TASK GOAL:
Restate each record word for word, from the first to the last.

====== SUPPLIED ENTRIES

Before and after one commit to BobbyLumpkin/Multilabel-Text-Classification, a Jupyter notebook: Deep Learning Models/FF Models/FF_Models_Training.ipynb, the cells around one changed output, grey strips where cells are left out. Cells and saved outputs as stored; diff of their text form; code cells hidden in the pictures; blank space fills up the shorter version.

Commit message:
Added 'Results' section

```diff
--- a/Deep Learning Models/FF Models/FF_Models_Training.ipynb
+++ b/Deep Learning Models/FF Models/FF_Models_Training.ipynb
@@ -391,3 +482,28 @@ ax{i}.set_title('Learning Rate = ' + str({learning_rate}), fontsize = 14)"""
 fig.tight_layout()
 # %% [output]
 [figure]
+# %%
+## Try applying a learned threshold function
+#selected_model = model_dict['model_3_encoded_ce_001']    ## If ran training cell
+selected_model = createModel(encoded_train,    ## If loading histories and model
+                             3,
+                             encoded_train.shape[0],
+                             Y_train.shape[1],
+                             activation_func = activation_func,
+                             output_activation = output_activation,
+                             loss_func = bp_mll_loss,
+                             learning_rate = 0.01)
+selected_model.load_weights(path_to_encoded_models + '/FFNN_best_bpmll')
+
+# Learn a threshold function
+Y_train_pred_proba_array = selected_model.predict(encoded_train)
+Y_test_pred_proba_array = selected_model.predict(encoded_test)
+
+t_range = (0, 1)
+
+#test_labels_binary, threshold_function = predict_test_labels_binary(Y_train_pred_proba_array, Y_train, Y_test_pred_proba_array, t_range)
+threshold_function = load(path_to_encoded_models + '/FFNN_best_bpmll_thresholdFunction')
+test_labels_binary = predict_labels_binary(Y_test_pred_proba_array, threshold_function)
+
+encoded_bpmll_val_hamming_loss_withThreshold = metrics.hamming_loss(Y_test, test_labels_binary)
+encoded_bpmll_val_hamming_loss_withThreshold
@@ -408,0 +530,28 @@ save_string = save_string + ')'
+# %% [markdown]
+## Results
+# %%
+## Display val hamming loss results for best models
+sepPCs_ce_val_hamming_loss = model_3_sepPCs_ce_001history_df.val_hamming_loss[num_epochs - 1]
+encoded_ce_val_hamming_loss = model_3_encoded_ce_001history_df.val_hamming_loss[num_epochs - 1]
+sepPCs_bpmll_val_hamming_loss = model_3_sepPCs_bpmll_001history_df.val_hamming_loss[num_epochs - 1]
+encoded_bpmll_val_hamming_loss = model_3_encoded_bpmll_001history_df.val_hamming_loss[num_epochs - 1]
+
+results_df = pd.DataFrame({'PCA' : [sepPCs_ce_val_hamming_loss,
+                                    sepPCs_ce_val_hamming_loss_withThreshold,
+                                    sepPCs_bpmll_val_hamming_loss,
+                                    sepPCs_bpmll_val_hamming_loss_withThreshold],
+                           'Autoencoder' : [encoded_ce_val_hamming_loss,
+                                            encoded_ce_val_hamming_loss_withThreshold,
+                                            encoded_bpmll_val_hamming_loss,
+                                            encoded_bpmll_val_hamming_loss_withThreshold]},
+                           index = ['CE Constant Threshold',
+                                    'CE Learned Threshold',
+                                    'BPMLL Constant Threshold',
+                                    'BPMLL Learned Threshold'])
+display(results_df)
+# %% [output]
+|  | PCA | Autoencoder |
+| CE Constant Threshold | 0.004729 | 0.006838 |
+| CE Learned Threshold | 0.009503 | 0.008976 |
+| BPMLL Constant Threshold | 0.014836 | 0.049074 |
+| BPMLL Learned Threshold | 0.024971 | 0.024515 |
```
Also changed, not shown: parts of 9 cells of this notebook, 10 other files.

============

ANSWER SPACE:
Before and after one commit to BobbyLumpkin/Multilabel-Text-Classification, a Jupyter notebook: Deep Learning Models/FF Models/FF_Models_Training.ipynb, the cells around one changed output, grey strips where cells are left out. Cells and saved outputs as stored; diff of their text form; code cells hidden in the pictures; blank space fills up the shorter version.

Commit message:
Added 'Results' section

```diff
--- a/Deep Learning Models/FF Models/FF_Models_Training.ipynb
+++ b/Deep Learning Models/FF Models/FF_Models_Training.ipynb
@@ -391,3 +482,28 @@ ax{i}.set_title('Learning Rate = ' + str({learning_rate}), fontsize = 14)"""
 fig.tight_layout()
 # %% [output]
 [figure]
+# %%
+## Try applying a learned threshold function
+#selected_model = model_dict['model_3_encoded_ce_001']    ## If ran training cell
+selected_model = createModel(encoded_train,    ## If loading histories and model
+                             3,
+                             encoded_train.shape[0],
+                             Y_train.shape[1],
+                             activation_func = activation_func,
+                             output_activation = output_activation,
+                             loss_func = bp_mll_loss,
+                             learning_rate = 0.01)
+selected_model.load_weights(path_to_encoded_models + '/FFNN_best_bpmll')
+
+# Learn a threshold function
+Y_train_pred_proba_array = selected_model.predict(encoded_train)
+Y_test_pred_proba_array = selected_model.predict(encoded_test)
+
+t_range = (0, 1)
+
+#test_labels_binary, threshold_function = predict_test_labels_binary(Y_train_pred_proba_array, Y_train, Y_test_pred_proba_array, t_range)
+threshold_function = load(path_to_encoded_models + '/FFNN_best_bpmll_thresholdFunction')
+test_labels_binary = predict_labels_binary(Y_test_pred_proba_array, threshold_function)
+
+encoded_bpmll_val_hamming_loss_withThreshold = metrics.hamming_loss(Y_test, test_labels_binary)
+encoded_bpmll_val_hamming_loss_withThreshold
@@ -408,0 +530,28 @@ save_string = save_string + ')'
+# %% [markdown]
+## Results
+# %%
+## Display val hamming loss results for best models
+sepPCs_ce_val_hamming_loss = model_3_sepPCs_ce_001history_df.val_hamming_loss[num_epochs - 1]
+encoded_ce_val_hamming_loss = model_3_encoded_ce_001history_df.val_hamming_loss[num_epochs - 1]
+sepPCs_bpmll_val_hamming_loss = model_3_sepPCs_bpmll_001history_df.val_hamming_loss[num_epochs - 1]
+encoded_bpmll_val_hamming_loss = model_3_encoded_bpmll_001history_df.val_hamming_loss[num_epochs - 1]
+
+results_df = pd.DataFrame({'PCA' : [sepPCs_ce_val_hamming_loss,
+                                    sepPCs_ce_val_hamming_loss_withThreshold,
+                                    sepPCs_bpmll_val_hamming_loss,
+                                    sepPCs_bpmll_val_hamming_loss_withThreshold],
+                           'Autoencoder' : [encoded_ce_val_hamming_loss,
+                                            encoded_ce_val_hamming_loss_withThreshold,
+                                            encoded_bpmll_val_hamming_loss,
+                                            encoded_bpmll_val_hamming_loss_withThreshold]},
+                           index = ['CE Constant Threshold',
+                                    'CE Learned Threshold',
+                                    'BPMLL Constant Threshold',
+                                    'BPMLL Learned Threshold'])
+display(results_df)
+# %% [output]
+|  | PCA | Autoencoder |
+| CE Constant Threshold | 0.004729 | 0.006838 |
+| CE Learned Threshold | 0.009503 | 0.008976 |
+| BPMLL Constant Threshold | 0.014836 | 0.049074 |
+| BPMLL Learned Threshold | 0.024971 | 0.024515 |
```
Also changed, not shown: parts of 9 cells of this notebook, 10 other files.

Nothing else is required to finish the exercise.